Lennon didn’t like that one either, and asked Mr. Martin to write an orchestral score. Mr. Martin responded with a hard-driven chamber score for brass and cellos. He sped the piece up, and moved the song to a higher key so that he could use the vibrant sound of the cello’s lowest open string. On Dec. 8, the band and its symphonic friends recorded this third version, which also boasted a raucous timpani part, played by Mr. McCartney, and an Indian zither, played by George Harrison.

Lennon liked it, briefly, and then he didn’t. He told Mr. Martin that he enjoyed both the band’s version and the chamber version, and envisioned a combination. Mr. Martin protested that the two were in different keys and at different tempos, but Lennon knew the extent of his producer’s magic, and said, “You can do it, George.” As it turned out, the key and tempo changes worked to Mr. Martin’s advantage: by slowing down the orchestral version and speeding up the band take, he found common ground without making either sound too unnatural. If you listen closely, you can spot his splice exactly one minute into the song.

‘A Day in the Life’

The song that closes “Sgt. Pepper’s Lonely Hearts Club Band,” and is, for many listeners, the most astonishing track on an astonishing album, actually began as a pair of unrelated songs: The melancholy outer verses were Lennon’s, the brighter central section was Mr. McCartney’s. What transformed these fragments into a cohesive whole is a touch of avant-garde string scoring by Mr. Martin.
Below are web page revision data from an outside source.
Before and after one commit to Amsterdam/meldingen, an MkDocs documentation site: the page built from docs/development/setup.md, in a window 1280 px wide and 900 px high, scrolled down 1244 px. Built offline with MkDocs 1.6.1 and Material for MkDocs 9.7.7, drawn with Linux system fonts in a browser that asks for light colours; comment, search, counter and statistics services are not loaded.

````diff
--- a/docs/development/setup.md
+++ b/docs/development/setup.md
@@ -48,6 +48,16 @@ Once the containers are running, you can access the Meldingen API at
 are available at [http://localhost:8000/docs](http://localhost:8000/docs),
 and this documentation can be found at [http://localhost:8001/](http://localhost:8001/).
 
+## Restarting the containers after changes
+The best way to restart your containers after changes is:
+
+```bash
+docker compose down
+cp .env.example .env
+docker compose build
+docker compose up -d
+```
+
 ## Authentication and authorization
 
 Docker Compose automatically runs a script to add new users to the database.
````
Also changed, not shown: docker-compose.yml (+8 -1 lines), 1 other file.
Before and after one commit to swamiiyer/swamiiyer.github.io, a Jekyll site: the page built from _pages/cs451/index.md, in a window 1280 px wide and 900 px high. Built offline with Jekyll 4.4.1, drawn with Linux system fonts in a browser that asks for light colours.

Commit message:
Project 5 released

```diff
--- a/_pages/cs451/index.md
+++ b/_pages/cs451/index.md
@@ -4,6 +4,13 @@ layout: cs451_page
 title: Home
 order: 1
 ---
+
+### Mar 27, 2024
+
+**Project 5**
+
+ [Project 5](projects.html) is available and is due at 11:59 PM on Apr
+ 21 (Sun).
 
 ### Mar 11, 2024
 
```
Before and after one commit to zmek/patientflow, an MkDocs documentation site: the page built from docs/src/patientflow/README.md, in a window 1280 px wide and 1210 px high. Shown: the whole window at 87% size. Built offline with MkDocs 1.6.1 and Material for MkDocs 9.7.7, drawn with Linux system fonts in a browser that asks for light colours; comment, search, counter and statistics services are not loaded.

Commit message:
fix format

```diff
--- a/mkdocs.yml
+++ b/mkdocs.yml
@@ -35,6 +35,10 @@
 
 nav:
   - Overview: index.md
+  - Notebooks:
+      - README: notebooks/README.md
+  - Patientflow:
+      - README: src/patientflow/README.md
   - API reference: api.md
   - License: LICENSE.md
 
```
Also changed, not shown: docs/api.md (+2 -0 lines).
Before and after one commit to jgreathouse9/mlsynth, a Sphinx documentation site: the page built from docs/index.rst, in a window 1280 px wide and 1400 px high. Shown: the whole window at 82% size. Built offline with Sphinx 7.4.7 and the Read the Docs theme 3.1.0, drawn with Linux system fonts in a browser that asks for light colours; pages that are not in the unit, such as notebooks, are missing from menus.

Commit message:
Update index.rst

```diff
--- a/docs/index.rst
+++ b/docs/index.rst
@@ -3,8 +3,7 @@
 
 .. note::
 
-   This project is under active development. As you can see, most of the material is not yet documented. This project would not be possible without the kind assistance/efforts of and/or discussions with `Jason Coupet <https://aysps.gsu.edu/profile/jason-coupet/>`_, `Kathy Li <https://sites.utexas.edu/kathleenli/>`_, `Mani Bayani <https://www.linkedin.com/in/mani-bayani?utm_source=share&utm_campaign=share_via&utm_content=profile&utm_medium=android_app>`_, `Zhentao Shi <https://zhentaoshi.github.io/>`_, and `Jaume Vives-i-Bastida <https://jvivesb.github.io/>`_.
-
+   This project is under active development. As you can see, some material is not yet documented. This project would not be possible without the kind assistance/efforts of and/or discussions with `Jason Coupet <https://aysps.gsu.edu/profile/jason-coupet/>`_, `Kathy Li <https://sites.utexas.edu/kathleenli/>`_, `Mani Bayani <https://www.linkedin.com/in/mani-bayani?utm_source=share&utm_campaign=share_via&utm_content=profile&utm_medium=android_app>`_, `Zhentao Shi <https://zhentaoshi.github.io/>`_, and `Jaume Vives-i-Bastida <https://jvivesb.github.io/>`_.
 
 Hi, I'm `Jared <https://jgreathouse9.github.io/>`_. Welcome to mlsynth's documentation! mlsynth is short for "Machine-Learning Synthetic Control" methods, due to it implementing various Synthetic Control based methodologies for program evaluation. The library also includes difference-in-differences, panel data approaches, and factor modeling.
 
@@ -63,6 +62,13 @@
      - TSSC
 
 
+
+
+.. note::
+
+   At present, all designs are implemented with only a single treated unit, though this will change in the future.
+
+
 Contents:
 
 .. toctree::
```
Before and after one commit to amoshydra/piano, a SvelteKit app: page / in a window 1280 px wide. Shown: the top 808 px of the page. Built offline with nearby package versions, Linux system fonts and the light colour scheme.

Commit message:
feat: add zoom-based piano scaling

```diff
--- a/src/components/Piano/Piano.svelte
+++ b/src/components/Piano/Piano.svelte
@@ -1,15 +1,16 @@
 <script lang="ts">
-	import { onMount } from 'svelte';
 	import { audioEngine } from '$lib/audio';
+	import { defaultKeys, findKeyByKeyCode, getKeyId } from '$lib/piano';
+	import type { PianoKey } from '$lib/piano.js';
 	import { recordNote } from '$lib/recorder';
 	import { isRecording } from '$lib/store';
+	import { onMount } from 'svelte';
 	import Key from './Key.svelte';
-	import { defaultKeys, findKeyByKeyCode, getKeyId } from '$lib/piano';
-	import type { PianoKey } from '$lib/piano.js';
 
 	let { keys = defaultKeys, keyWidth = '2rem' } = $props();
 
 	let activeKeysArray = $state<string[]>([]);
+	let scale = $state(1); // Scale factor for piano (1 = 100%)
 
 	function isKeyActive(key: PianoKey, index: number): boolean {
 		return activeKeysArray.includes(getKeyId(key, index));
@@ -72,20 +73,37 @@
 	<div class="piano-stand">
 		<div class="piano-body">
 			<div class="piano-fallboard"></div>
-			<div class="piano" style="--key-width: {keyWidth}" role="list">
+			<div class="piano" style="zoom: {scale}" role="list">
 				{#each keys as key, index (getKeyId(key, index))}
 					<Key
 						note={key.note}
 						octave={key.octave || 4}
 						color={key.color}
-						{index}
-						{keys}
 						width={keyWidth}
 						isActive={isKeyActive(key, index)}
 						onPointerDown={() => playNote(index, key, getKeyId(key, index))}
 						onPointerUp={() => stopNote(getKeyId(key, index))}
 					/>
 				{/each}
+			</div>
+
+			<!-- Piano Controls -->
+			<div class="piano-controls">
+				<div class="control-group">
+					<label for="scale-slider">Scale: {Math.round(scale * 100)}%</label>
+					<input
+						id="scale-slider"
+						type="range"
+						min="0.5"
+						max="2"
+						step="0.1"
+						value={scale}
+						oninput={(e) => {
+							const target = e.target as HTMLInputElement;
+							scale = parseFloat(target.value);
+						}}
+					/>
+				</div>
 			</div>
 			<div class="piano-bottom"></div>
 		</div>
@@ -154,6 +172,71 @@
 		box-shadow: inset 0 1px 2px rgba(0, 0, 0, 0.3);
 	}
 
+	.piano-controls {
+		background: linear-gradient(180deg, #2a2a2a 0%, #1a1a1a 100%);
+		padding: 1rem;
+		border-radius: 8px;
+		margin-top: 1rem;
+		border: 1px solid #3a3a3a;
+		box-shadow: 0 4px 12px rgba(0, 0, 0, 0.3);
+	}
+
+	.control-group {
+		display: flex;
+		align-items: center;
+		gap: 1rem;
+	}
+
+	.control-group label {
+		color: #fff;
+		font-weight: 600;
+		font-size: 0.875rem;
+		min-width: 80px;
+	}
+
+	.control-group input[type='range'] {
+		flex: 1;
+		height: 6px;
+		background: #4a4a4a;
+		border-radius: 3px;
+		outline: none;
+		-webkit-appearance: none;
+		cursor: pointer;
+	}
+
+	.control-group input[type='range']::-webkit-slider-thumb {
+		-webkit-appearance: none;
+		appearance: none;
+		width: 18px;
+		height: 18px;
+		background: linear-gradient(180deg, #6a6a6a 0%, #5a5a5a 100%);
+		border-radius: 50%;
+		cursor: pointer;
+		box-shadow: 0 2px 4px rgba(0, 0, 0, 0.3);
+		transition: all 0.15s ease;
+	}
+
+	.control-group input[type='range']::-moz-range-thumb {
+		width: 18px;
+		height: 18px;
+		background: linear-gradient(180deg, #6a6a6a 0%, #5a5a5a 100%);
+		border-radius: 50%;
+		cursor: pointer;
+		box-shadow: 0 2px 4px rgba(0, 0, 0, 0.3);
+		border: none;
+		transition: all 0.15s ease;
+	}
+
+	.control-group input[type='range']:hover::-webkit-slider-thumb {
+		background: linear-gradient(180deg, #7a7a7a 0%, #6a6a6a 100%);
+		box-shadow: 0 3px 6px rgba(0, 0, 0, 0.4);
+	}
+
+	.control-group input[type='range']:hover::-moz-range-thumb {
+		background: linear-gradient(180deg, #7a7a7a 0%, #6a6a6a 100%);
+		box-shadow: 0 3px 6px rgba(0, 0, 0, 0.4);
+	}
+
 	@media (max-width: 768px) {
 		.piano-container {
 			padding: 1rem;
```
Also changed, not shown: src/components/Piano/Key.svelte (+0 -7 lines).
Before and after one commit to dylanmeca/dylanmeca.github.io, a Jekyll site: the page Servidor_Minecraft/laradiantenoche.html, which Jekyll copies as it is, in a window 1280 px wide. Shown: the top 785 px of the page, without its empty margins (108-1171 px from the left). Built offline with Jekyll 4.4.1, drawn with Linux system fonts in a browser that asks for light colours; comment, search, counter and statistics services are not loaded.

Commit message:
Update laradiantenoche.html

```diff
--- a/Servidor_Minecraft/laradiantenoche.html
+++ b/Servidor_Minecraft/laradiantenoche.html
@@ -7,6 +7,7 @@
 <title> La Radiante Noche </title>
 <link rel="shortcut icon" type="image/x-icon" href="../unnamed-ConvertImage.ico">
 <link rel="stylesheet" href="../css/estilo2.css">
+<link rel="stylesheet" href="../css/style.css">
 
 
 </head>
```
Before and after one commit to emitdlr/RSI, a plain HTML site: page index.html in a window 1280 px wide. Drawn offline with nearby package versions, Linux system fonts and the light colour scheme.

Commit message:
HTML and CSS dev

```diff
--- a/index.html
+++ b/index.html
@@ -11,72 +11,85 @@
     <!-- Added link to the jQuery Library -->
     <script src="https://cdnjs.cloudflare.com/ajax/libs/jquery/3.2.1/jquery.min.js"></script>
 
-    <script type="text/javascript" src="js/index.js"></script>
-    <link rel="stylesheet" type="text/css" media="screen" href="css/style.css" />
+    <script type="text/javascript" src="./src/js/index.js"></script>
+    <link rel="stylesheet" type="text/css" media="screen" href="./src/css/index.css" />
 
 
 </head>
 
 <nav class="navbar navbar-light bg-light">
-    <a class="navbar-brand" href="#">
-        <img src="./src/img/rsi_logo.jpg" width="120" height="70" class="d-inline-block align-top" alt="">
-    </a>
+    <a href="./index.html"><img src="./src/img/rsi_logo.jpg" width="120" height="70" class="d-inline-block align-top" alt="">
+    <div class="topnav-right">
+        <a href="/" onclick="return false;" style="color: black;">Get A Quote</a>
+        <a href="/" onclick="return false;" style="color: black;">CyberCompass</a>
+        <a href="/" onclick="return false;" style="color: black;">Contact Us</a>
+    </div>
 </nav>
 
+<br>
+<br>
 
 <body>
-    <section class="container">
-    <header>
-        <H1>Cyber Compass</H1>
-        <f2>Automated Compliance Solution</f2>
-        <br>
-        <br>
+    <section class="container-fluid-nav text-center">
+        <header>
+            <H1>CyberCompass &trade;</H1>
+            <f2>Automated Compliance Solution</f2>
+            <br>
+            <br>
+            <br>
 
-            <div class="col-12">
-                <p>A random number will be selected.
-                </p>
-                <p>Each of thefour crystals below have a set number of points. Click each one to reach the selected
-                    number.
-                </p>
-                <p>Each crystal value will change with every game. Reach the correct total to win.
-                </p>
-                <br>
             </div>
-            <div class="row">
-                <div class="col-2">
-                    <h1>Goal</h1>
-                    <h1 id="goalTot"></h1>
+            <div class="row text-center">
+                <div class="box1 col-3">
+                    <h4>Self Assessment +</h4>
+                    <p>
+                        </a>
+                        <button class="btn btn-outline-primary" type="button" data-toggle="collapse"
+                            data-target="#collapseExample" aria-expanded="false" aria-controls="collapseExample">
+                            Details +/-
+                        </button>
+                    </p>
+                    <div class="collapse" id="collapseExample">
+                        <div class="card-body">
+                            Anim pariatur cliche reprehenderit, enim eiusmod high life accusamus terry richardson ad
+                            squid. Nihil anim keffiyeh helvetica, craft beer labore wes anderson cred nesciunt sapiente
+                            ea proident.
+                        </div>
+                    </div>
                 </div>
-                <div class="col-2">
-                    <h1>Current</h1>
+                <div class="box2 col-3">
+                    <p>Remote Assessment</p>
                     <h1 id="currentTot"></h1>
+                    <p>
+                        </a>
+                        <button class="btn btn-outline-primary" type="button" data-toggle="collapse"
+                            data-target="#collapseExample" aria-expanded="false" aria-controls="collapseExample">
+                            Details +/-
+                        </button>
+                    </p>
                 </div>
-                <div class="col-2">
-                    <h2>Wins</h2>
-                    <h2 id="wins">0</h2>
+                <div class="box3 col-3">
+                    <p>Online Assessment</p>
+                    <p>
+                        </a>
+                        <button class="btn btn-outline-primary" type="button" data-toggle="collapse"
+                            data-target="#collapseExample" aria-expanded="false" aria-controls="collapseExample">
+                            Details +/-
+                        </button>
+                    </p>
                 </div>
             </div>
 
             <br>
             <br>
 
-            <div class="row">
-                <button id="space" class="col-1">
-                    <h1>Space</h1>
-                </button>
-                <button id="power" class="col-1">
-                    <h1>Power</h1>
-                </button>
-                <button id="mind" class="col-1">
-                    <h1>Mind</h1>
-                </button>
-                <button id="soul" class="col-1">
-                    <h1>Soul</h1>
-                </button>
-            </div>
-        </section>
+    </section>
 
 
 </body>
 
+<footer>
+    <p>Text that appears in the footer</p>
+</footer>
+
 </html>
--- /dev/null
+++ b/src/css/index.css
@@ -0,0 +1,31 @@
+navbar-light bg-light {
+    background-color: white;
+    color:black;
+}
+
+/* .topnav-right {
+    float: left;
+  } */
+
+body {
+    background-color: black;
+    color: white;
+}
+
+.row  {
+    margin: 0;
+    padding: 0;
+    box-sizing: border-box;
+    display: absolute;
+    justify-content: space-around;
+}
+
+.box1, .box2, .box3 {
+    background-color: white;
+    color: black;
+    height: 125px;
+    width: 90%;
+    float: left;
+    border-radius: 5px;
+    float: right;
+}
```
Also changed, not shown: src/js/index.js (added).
By the time the Beatles set to work on the track, on Jan. 19, 1967, they and Mr. Martin had mapped out its structure. Two of Lennon’s verses would open the song, followed by Mr. McCartney’s verse, which would lead back to final thoughts from Lennon. Between the two composers’ sections, though, the band would vamp for 24 bars, and there would be another long vamp after the closing verse. How these would be filled — well, Mr. Martin would figure that out later.

For several weeks, the group tweaked the main parts of the song, polishing the vocals, drums and bass, adding extra percussion parts, and trying to imagine what should occupy those long vamped sections. Mr. McCartney thought an orchestral section would be good, but left the question of what that should entail to his producer. Mr. Martin’s solution was to take a page out of the playbooks of classical composers like John Cage and Krzysztof Penderecki, who at the time were creating works in which chance played a role. Mr. Martin hired 40 symphonic musicians for a session on Feb. 10, and when they turned up, they found on their stands a 24-bar score that had the lowest notes on their instruments in the first bar, and an E major chord in the last. Between them, the musicians were instructed to slide slowly from their lowest to highest notes, taking care not to move at the same pace as the musicians around them.

The sound was magnificently chaotic, and it became more so once Mr. Martin combined the four takes he recorded (some with Mr. McCartney on the podium, some conducted by Mr. Martin himself). It was a brilliant solution: as Lennon’s voice faded into the echoic distance, the orchestra began its buildup, ending sharply on the chord that begins Mr. McCartney’s section.